GIVEN RECORDS |
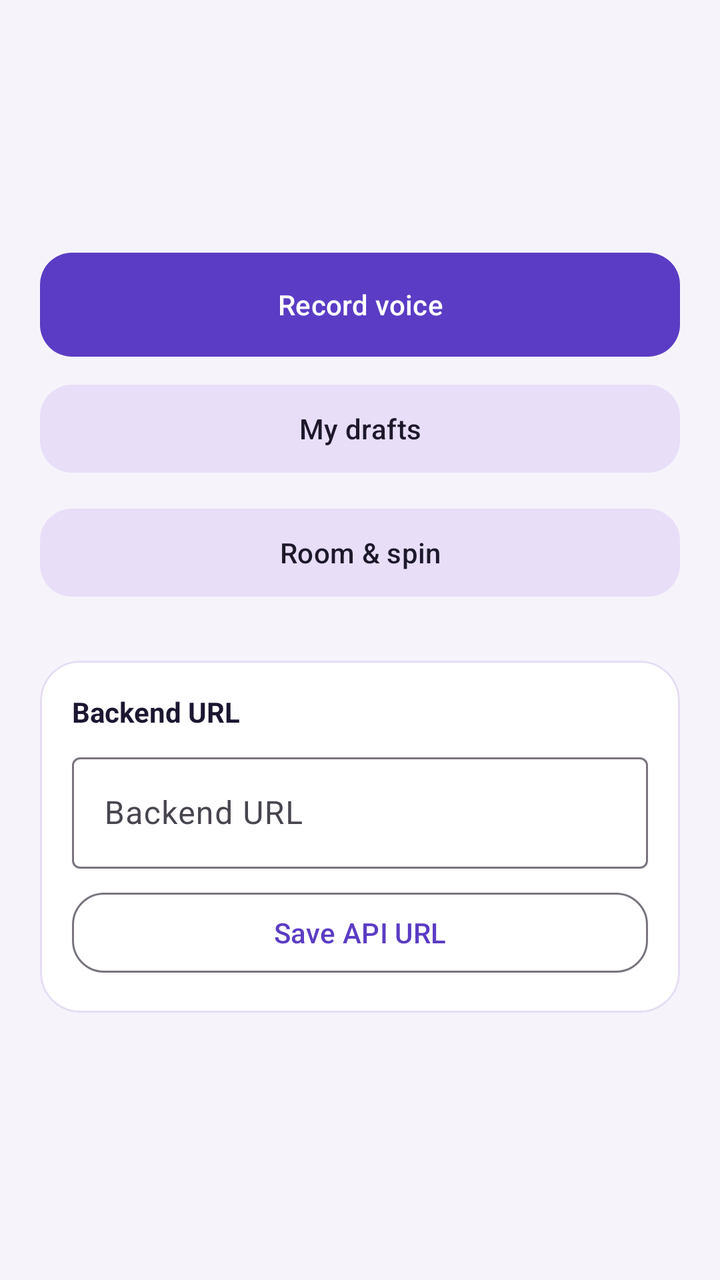
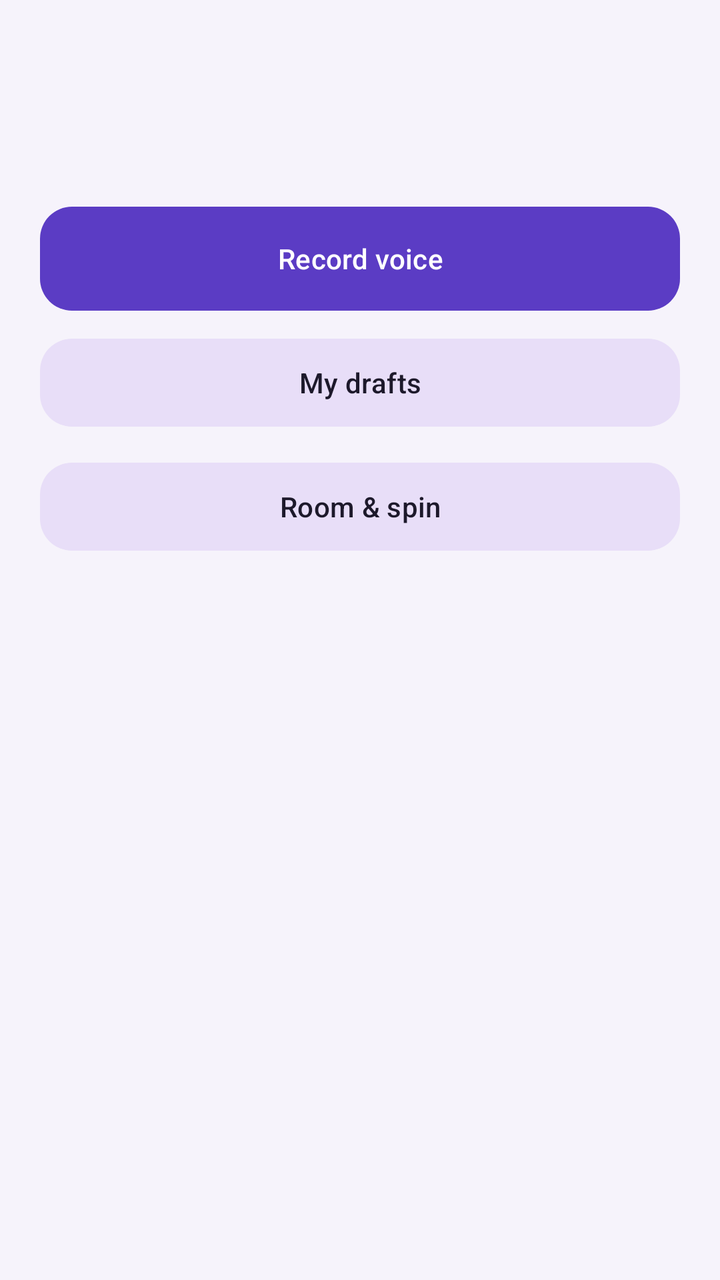

Before-and-after screenshots of an Android layout around one commit, followed by the original layout XML and the change that was made.
<!-- AndroidManifest.xml: application theme Theme.RoxStar -->
<!-- res/layout/fragment_home.xml -->
<?xml version="1.0" encoding="utf-8"?>
<ScrollView xmlns:android="http://schemas.android.com/apk/res/android"
    xmlns:app="http://schemas.android.com/apk/res-auto"
    android:layout_width="match_parent"
    android:layout_height="match_parent"
    android:background="@color/md_surface"
    android:fillViewport="true">

    <LinearLayout
        android:layout_width="match_parent"
        android:layout_height="wrap_content"
        android:orientation="vertical"
        android:padding="20dp">

        <TextView
            android:id="@+id/welcome"
            android:layout_width="match_parent"
            android:layout_height="wrap_content"
            android:textAppearance="@style/TextAppearance.RoxStar.Title" />

        <TextView
            android:id="@+id/userId"
            android:layout_width="match_parent"
            android:layout_height="wrap_content"
            android:layout_marginTop="4dp"
            android:textAppearance="@style/TextAppearance.RoxStar.Muted"
            android:textIsSelectable="true" />

        <TextView
            android:id="@+id/roomHint"
            android:layout_width="match_parent"
            android:layout_height="wrap_content"
            android:layout_marginTop="8dp"
            android:textColor="@color/md_primary"
            android:textStyle="bold" />

        <com.google.android.material.button.MaterialButton
            android:id="@+id/openRecorder"
            style="@style/Widget.RoxStar.Button"
            android:layout_width="match_parent"
            android:layout_height="wrap_content"
            android:layout_marginTop="24dp"
            android:text="Record voice" />

        <com.google.android.material.button.MaterialButton
            android:id="@+id/openDrafts"
            style="@style/Widget.RoxStar.Button.Tonal"
            android:layout_width="match_parent"
            android:layout_height="wrap_content"
            android:layout_marginTop="10dp"
            android:text="My drafts" />

        <com.google.android.material.button.MaterialButton
            android:id="@+id/openRoom"
            style="@style/Widget.RoxStar.Button.Tonal"
            android:layout_width="match_parent"
            android:layout_height="wrap_content"
            android:layout_marginTop="10dp"
            android:text="Room &amp; spin" />

        <com.google.android.material.card.MaterialCardView
            android:layout_width="match_parent"
            android:layout_height="wrap_content"
            android:layout_marginTop="28dp"
            app:cardBackgroundColor="@color/md_card"
            app:cardCornerRadius="20dp"
            app:cardElevation="0dp"
            app:strokeColor="#E4DDF3"
            app:strokeWidth="1dp">

            <LinearLayout
                android:layout_width="match_parent"
                android:layout_height="wrap_content"
                android:orientation="vertical"
                android:padding="16dp">

                <TextView
                    android:layout_width="match_parent"
                    android:layout_height="wrap_content"
                    android:text="Backend URL"
                    android:textStyle="bold" />

                <com.google.android.material.textfield.TextInputLayout
                    android:layout_width="match_parent"
                    android:layout_height="wrap_content"
                    android:layout_marginTop="8dp"
                    android:hint="Backend URL"
                    style="@style/Widget.Material3.TextInputLayout.OutlinedBox">

                    <com.google.android.material.textfield.TextInputEditText
                        android:id="@+id/apiUrl"
                        android:layout_width="match_parent"
                        android:layout_height="wrap_content"
                        android:inputType="textUri" />
                </com.google.android.material.textfield.TextInputLayout>

                <com.google.android.material.button.MaterialButton
                    android:id="@+id/saveUrl"
                    style="@style/Widget.RoxStar.Button.Outlined"
                    android:layout_width="match_parent"
                    android:layout_height="wrap_content"
                    android:layout_marginTop="8dp"
                    android:text="Save API URL" />
            </LinearLayout>
        </com.google.android.material.card.MaterialCardView>
    </LinearLayout>
</ScrollView>
<!-- resources referenced by this layout -->
<resources>
  <color name="md_card">#FFFFFF</color>
  <color name="md_primary">#5B3CC4</color>
  <color name="md_surface">#F6F3FB</color>
  <style name="TextAppearance.RoxStar.Muted" parent="TextAppearance.Material3.BodyMedium">
          <item name="android:textColor">@color/md_muted</item>
      </style>
  <style name="TextAppearance.RoxStar.Title" parent="TextAppearance.Material3.HeadlineSmall">
          <item name="android:textColor">@color/md_text</item>
          <item name="android:textStyle">bold</item>
      </style>
  <style name="Widget.RoxStar.Button" parent="Widget.Material3.Button">
          <item name="android:textAllCaps">false</item>
          <item name="android:insetTop">0dp</item>
          <item name="android:insetBottom">0dp</item>
          <item name="android:minHeight">52dp</item>
          <item name="cornerRadius">16dp</item>
      </style>
  <style name="Widget.RoxStar.Button.Outlined" parent="Widget.Material3.Button.OutlinedButton">
          <item name="android:textAllCaps">false</item>
          <item name="android:minHeight">48dp</item>
          <item name="cornerRadius">16dp</item>
      </style>
  <style name="Widget.RoxStar.Button.Tonal" parent="Widget.Material3.Button.TonalButton">
          <item name="android:textAllCaps">false</item>
          <item name="android:minHeight">52dp</item>
          <item name="cornerRadius">16dp</item>
      </style>
  <style name="Theme.RoxStar" parent="Theme.Material3.Light.NoActionBar">
          <item name="colorPrimary">@color/md_primary</item>
          <item name="colorOnPrimary">@color/md_on_primary</item>
          <item name="colorPrimaryContainer">@color/md_primary_container</item>
          <item name="colorOnPrimaryContainer">@color/md_text</item>
          <item name="android:statusBarColor">@color/md_primary</item>
          <item name="android:navigationBarColor">@color/md_surface</item>
          <item name="android:windowBackground">@color/md_surface</item>
          <item name="android:textColor">@color/md_text</item>
          <item name="materialButtonStyle">@style/Widget.RoxStar.Button</item>
      </style>
  <color name="md_muted">#6B6280</color>
  <color name="md_text">#1C1630</color>
  <color name="md_on_primary">#FFFFFF</color>
  <color name="md_primary_container">#E9DFFF</color>
</resources>

<!-- the commit's change to res/layout/fragment_home.xml (unified diff, before → after) -->
@@ -1,6 +1,5 @@
 <?xml version="1.0" encoding="utf-8"?>
 <ScrollView xmlns:android="http://schemas.android.com/apk/res/android"
-    xmlns:app="http://schemas.android.com/apk/res-auto"
     android:layout_width="match_parent"
     android:layout_height="match_parent"
     android:background="@color/md_surface"
@@ -17,14 +16,6 @@
             android:layout_width="match_parent"
             android:layout_height="wrap_content"
             android:textAppearance="@style/TextAppearance.RoxStar.Title" />
-
-        <TextView
-            android:id="@+id/userId"
-            android:layout_width="match_parent"
-            android:layout_height="wrap_content"
-            android:layout_marginTop="4dp"
-            android:textAppearance="@style/TextAppearance.RoxStar.Muted"
-            android:textIsSelectable="true" />
 
         <TextView
             android:id="@+id/roomHint"
@@ -57,51 +48,5 @@
             android:layout_height="wrap_content"
             android:layout_marginTop="10dp"
             android:text="Room &amp; spin" />
-
-        <com.google.android.material.card.MaterialCardView
-            android:layout_width="match_parent"
-            android:layout_height="wrap_content"
-            android:layout_marginTop="28dp"
-            app:cardBackgroundColor="@color/md_card"
-            app:cardCornerRadius="20dp"
-            app:cardElevation="0dp"
-            app:strokeColor="#E4DDF3"
-            app:strokeWidth="1dp">
-
-            <LinearLayout
-                android:layout_width="match_parent"
-                android:layout_height="wrap_content"
-                android:orientation="vertical"
-                android:padding="16dp">
-
-                <TextView
-                    android:layout_width="match_parent"
-                    android:layout_height="wrap_content"
-                    android:text="Backend URL"
-                    android:textStyle="bold" />
-
-                <com.google.android.material.textfield.TextInputLayout
-                    android:layout_width="match_parent"
-                    android:layout_height="wrap_content"
-                    android:layout_marginTop="8dp"
-                    android:hint="Backend URL"
-                    style="@style/Widget.Material3.TextInputLayout.OutlinedBox">
-
-                    <com.google.android.material.textfield.TextInputEditText
-                        android:id="@+id/apiUrl"
-                        android:layout_width="match_parent"
-                        android:layout_height="wrap_content"
-                        android:inputType="textUri" />
-                </com.google.android.material.textfield.TextInputLayout>
-
-                <com.google.android.material.button.MaterialButton
-                    android:id="@+id/saveUrl"
-                    style="@style/Widget.RoxStar.Button.Outlined"
-                    android:layout_width="match_parent"
-                    android:layout_height="wrap_content"
-                    android:layout_marginTop="8dp"
-                    android:text="Save API URL" />
-            </LinearLayout>
-        </com.google.android.material.card.MaterialCardView>
     </LinearLayout>
 </ScrollView>
<!-- resource entries referenced after the edit -->
@@ -1,11 +1,7 @@
 <!-- resources referenced by this layout -->
 <resources>
-  <color name="md_card">#FFFFFF</color>
   <color name="md_primary">#5B3CC4</color>
   <color name="md_surface">#F6F3FB</color>
-  <style name="TextAppearance.RoxStar.Muted" parent="TextAppearance.Material3.BodyMedium">
-          <item name="android:textColor">@color/md_muted</item>
-      </style>
   <style name="TextAppearance.RoxStar.Title" parent="TextAppearance.Material3.HeadlineSmall">
           <item name="android:textColor">@color/md_text</item>
           <item name="android:textStyle">bold</item>
@@ -15,11 +11,6 @@
           <item name="android:insetTop">0dp</item>
           <item name="android:insetBottom">0dp</item>
           <item name="android:minHeight">52dp</item>
-          <item name="cornerRadius">16dp</item>
-      </style>
-  <style name="Widget.RoxStar.Button.Outlined" parent="Widget.Material3.Button.OutlinedButton">
-          <item name="android:textAllCaps">false</item>
-          <item name="android:minHeight">48dp</item>
           <item name="cornerRadius">16dp</item>
       </style>
   <style name="Widget.RoxStar.Button.Tonal" parent="Widget.Material3.Button.TonalButton">
@@ -38,7 +29,6 @@
           <item name="android:textColor">@color/md_text</item>
           <item name="materialButtonStyle">@style/Widget.RoxStar.Button</item>
       </style>
-  <color name="md_muted">#6B6280</color>
   <color name="md_text">#1C1630</color>
   <color name="md_on_primary">#FFFFFF</color>
   <color name="md_primary_container">#E9DFFF</color>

INSTRUCTIONS FOR THE TASK | Return every line above that contains the word "Backend".

ANSWER FOR THIS EXERCISE |
                    android:text="Backend URL"
                    android:hint="Backend URL"
-                    android:text="Backend URL"
-                    android:hint="Backend URL"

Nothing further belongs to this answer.